The Grove community is designated by the US Department of Agriculture as a food desert due to low income levels and the lack of access to healthy, affordable foods at a nearby grocery store. Food deserts contribute to food insecurity and are a principle cause of hunger in the United States.
Food donation opportunities arise for Busch Gardens throughout the year following large-scale park events or after the park’s menu transition from summer operations to Howl-O-Scream® and then Christmas Town™.
“We look at the Grove as part of the Busch Gardens family, and this is a great way for us to contribute to their great cause and help our community,” said Kevin Lembke, park president for Busch Gardens and Water Country USA®.
Pat McCormick, Executive Director of the Grove Outreach Center, said approximately 13,400 food-insecure individuals live in the City of Williamsburg, James City and York counties. Specifically, the overall food insecurity rate in James City County in 2016 was 8.1 percent with an estimated 5,820 food-insecure individuals living in the community.
“A donation of this type and magnitude helps transfer what is typically a food desert to a food oasis for our families, enabling them to enjoy healthier meals. Our friends at Busch Gardens can be happy knowing that our Grove families will be eating healthy, nutritious foods in the coming weeks thanks to their generosity,” McCormick said of the donated food that will reach its expiration date before the park opens for the 2019 season on March 23.

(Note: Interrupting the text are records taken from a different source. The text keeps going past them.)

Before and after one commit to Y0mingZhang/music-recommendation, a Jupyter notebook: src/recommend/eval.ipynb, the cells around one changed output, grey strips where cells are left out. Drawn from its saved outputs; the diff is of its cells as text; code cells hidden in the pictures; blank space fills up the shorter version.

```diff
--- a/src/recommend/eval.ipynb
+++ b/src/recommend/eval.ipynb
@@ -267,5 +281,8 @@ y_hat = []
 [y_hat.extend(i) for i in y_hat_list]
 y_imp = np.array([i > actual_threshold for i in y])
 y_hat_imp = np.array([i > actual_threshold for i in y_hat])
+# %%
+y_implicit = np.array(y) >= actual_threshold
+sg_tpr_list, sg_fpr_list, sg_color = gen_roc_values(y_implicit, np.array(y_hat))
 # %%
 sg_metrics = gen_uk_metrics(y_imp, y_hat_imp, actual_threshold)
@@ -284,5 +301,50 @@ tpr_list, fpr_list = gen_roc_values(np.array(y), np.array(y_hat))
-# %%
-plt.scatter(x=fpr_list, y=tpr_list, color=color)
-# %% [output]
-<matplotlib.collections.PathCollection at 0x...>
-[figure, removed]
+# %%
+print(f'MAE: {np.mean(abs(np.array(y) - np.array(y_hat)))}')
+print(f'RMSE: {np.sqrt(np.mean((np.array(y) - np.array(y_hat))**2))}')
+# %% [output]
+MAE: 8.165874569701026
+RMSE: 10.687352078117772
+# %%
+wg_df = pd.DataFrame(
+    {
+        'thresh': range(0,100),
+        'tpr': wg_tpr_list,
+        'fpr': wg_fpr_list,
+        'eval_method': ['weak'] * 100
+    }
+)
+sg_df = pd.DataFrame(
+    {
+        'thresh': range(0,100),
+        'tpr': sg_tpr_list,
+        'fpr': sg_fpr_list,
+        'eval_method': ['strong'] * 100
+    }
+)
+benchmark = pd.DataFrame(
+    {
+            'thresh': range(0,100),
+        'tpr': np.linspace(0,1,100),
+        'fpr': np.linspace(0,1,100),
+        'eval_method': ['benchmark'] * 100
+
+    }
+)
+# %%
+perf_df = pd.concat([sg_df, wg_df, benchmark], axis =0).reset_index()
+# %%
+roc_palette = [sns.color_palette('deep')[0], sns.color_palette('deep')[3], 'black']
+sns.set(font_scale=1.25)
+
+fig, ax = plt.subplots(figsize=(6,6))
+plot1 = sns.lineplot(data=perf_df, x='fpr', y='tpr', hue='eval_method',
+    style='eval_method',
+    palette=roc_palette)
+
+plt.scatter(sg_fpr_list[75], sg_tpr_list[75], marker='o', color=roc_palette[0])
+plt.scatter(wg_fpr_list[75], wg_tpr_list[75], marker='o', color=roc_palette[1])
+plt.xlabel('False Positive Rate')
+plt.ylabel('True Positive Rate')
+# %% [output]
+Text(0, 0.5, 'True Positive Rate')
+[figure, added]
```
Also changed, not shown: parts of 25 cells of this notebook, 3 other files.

Many Grove residents are on a fixed income or disability, or simply do not have sufficient employment income to meet all of their household needs each month. Providing food to them through structured outreach programs helps eliminate their dilemma of having to choose between paying their rent, utilities, medical bills or food, McCormick said, adding that it is critical to nonprofit organizations like the Outreach Center to have the support of individuals and businesses in the community to help meet the growing requests for food assistance.
“It is a tremendous blessing to have the support and the partnership we have with Busch Gardens. They have donated thousands of pounds of food to our ministry over the last few years that has had a significant impact on the families that we serve,” McCormick said.
“Most of the food donations are fresh produce and dairy products. The quantity of food that we receive enables us to offer a wide variety of healthy foods to all our families who come to our weekly food distribution and many who access food through our monthly pantry.”